"During this pandemic, Canadians all tightened their belts, Canadians made tremendous sacrifices. That wasn't the case for everyone. Given our banks have reported extraordinarily large profits and have been incredibly successful, we're going to ask them to do a little bit more," he said.
"As we rebuild, we're going to ask big financial institutions to pay a little back so we can do more for you and, in particular, so we can help you own your home and own your future."
Liberals promise to target tax avoidance
Trudeau said the government wouldn't tolerate "sophisticated tax planning or profit-sharing" by companies looking to dodge the new measures.

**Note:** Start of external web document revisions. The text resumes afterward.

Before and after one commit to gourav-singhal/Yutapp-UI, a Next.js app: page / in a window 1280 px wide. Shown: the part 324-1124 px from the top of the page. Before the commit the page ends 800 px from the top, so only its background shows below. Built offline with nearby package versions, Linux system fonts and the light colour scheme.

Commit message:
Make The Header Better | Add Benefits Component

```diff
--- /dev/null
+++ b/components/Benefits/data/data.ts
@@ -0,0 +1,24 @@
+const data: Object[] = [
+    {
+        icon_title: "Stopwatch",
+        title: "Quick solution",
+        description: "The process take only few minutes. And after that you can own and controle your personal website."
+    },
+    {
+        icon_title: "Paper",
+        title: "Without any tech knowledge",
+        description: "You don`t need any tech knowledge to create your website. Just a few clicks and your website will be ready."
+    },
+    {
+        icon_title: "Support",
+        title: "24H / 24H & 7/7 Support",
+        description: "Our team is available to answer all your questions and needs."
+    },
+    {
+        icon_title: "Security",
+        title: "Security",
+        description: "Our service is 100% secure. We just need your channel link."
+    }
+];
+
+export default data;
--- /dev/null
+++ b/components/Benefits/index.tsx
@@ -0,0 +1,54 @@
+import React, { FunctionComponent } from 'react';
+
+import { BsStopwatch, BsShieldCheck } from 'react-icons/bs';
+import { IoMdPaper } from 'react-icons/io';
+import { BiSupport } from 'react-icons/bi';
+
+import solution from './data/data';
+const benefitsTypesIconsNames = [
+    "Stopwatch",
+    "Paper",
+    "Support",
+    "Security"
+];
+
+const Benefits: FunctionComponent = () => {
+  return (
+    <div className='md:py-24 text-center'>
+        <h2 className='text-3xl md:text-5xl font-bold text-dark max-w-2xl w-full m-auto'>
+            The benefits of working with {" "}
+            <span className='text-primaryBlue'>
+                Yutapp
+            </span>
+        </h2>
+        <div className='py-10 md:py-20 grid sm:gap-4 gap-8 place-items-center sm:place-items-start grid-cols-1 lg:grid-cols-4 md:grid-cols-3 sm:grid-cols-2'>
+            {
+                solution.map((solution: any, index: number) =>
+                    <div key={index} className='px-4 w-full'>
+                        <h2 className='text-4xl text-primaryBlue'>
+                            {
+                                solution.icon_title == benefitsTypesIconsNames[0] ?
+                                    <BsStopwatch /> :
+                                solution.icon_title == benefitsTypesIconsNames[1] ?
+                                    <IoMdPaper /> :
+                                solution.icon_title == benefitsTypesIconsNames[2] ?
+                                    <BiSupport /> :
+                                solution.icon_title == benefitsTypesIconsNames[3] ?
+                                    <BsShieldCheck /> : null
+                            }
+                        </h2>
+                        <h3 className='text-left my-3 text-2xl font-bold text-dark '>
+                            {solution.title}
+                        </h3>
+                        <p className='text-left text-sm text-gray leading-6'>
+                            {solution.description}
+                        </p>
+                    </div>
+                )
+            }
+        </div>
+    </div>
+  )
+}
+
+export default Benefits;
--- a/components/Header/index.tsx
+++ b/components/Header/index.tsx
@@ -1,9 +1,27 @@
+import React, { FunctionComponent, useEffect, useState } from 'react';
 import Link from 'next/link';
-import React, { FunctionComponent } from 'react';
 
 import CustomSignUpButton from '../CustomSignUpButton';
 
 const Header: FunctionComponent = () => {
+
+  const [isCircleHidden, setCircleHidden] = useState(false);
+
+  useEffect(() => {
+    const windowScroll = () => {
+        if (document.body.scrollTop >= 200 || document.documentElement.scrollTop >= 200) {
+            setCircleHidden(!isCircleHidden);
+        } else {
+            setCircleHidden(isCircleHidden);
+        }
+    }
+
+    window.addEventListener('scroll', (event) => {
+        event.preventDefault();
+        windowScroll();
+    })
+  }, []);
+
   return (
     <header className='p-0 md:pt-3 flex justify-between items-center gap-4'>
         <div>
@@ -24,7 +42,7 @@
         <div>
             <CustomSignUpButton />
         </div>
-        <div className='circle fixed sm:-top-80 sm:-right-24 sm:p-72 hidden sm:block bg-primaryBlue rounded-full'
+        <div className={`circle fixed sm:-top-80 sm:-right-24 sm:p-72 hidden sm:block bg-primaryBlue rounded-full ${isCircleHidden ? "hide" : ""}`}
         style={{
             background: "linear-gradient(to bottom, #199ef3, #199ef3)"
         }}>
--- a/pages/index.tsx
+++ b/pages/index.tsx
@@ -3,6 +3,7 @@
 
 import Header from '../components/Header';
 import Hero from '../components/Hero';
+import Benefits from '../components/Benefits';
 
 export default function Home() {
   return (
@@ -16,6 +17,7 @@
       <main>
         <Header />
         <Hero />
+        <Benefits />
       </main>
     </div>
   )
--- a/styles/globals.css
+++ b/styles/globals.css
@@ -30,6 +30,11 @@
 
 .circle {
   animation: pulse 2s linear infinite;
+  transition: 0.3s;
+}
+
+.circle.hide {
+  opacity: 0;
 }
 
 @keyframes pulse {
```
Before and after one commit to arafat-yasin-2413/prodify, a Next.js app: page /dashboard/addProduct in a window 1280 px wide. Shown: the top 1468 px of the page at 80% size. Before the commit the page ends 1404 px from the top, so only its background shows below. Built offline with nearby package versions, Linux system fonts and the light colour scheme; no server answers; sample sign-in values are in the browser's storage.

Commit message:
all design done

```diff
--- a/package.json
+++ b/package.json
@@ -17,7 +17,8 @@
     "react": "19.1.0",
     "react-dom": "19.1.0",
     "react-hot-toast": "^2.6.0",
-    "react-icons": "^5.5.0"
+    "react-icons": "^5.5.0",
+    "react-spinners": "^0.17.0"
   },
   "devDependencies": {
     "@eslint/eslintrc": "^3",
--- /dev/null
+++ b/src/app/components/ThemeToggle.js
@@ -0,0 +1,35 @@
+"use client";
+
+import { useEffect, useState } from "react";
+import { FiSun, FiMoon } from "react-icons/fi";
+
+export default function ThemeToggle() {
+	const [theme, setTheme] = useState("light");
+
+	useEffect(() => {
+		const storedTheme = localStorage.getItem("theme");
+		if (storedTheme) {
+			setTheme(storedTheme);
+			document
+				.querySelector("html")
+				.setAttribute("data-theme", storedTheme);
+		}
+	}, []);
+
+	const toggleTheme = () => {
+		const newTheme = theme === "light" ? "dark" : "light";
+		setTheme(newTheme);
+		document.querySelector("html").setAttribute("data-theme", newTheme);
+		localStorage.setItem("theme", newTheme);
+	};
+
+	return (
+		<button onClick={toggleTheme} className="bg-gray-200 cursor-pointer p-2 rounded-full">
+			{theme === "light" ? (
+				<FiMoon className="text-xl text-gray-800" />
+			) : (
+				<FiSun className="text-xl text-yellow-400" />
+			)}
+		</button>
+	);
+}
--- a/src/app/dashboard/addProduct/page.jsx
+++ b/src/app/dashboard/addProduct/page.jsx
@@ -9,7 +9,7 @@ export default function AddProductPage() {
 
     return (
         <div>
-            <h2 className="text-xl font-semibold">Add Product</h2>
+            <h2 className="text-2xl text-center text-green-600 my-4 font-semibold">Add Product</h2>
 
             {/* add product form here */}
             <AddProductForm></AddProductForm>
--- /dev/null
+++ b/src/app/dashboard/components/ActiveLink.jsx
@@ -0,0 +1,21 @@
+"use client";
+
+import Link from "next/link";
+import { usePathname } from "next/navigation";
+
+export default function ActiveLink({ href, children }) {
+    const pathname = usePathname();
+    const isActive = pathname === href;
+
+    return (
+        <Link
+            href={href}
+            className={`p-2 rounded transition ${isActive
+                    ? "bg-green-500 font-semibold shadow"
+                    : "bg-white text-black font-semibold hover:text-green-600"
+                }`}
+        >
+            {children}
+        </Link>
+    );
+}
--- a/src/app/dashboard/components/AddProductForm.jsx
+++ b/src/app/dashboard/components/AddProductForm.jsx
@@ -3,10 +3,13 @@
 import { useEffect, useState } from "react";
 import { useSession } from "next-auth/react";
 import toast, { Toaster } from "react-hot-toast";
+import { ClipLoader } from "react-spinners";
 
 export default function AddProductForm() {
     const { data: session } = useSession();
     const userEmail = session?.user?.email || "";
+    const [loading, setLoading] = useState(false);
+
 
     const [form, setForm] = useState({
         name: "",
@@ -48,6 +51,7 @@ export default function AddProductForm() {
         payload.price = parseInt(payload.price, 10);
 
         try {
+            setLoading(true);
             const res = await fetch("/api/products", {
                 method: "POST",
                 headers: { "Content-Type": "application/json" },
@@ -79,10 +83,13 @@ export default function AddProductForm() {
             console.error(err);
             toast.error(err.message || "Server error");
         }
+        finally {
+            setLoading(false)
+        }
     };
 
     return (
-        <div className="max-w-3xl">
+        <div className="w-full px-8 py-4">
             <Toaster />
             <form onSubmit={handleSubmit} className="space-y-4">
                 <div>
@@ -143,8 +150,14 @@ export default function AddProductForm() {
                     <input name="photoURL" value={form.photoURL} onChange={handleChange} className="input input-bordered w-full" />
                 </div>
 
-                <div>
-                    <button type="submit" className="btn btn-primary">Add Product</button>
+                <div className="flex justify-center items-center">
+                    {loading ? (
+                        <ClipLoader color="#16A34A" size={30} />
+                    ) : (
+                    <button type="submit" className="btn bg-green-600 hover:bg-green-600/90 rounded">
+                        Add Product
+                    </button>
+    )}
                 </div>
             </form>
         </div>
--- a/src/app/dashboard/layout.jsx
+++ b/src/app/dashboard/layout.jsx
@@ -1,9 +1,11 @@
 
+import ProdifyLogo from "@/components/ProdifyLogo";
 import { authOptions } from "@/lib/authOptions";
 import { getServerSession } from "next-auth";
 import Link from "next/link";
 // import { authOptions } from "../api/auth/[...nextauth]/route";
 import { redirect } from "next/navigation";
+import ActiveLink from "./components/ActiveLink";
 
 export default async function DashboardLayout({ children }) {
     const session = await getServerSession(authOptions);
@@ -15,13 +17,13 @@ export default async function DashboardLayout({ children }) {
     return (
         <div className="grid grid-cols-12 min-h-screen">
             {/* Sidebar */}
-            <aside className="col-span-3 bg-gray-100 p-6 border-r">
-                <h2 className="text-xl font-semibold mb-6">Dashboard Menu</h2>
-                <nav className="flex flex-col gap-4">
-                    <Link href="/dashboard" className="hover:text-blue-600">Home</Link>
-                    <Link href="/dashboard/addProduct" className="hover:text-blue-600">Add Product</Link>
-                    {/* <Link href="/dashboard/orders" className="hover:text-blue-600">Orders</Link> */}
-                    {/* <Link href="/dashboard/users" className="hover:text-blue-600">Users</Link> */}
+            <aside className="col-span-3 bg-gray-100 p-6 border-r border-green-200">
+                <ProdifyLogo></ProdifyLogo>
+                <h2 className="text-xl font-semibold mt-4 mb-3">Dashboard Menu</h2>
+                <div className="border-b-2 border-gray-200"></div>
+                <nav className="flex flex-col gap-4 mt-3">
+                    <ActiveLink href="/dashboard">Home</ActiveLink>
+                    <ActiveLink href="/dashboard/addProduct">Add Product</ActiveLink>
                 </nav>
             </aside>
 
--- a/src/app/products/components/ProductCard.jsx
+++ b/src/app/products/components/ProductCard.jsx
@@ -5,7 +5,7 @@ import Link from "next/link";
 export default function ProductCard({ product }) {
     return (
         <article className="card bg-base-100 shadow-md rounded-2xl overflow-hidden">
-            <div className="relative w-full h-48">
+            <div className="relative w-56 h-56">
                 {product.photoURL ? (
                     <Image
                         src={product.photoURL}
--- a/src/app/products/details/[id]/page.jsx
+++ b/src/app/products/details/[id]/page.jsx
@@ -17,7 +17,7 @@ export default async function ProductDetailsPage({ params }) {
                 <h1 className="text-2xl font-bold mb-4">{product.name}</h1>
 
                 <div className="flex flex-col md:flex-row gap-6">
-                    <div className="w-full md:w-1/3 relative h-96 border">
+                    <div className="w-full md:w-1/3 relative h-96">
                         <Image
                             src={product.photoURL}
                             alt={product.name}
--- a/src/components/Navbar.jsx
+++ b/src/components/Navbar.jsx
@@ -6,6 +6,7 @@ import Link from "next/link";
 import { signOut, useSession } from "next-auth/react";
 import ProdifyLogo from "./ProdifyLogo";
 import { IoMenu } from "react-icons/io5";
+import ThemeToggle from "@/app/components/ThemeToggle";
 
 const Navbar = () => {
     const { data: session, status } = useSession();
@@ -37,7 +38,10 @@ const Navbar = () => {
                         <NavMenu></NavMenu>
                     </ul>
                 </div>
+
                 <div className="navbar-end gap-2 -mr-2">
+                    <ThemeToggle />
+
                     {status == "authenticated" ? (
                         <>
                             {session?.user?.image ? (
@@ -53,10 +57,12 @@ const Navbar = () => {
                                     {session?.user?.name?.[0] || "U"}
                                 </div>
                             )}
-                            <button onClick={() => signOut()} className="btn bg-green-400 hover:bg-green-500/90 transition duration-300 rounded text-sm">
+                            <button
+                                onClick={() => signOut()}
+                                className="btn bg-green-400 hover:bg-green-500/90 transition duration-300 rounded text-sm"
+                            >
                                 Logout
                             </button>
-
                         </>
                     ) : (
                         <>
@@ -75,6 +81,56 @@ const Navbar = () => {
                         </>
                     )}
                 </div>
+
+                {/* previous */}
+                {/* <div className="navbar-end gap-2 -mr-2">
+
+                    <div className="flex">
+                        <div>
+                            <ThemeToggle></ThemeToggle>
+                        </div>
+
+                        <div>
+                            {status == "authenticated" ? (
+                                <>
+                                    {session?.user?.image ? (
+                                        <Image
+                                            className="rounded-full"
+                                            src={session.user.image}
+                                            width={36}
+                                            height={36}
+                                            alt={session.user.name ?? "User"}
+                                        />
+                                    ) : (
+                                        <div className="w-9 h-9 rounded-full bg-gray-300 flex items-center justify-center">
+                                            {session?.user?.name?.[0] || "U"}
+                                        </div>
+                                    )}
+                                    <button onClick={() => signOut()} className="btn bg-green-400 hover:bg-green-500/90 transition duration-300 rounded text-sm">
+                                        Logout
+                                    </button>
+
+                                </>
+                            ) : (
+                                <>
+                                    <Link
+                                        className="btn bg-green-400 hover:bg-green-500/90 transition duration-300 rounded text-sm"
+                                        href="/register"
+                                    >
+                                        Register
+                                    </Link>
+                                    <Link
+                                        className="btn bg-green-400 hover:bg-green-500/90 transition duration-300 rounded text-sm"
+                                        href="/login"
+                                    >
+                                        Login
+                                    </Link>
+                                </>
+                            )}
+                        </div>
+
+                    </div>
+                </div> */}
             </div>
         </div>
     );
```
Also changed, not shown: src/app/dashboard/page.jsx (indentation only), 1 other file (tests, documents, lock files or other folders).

He promised new "targeted anti-avoidance rules" to ensure the companies pay what the Liberals want them to pay.
The party is also promising to enhance the powers of the federal Financial Consumer Agency of Canada to better police "excessive" fees charged to customers and to ensure the cost of the new corporate tax measures is "not passed on to consumers."
NDP Leader Jagmeet Singh has been pushing Trudeau to rein in what the banks can charge their customers during this health crisis. The party has asked the government to try to temporarily block the banks from charging interest on mortgages and cut credit card fees paid by small businesses for payment processing.
The NDP has long proposed a system of postal banking to bring financial services to rural and remote communities where the big banks have closed branches. The party wants Canada Post to offer everyday banking services like chequing and savings accounts — a model that is used in countries like Italy and New Zealand — to challenge big financial institutions like BMO, CIBC, RBC, Scotiabank and TD.
The party's platform also includes a promise to force financial advisers to offer advice that's in their clients' best financial interest rather than that of "the bank's bottom line."
Conservative Leader Erin O'Toole has also promised to take on the big banks. In the platform released last week, the party promised a Conservative government would bring in legislation to allow for more banking competition by "fintech companies," order the Competition Bureau to investigate bank fees and require more transparency for investment management fees so "seniors and savers don't get ripped off."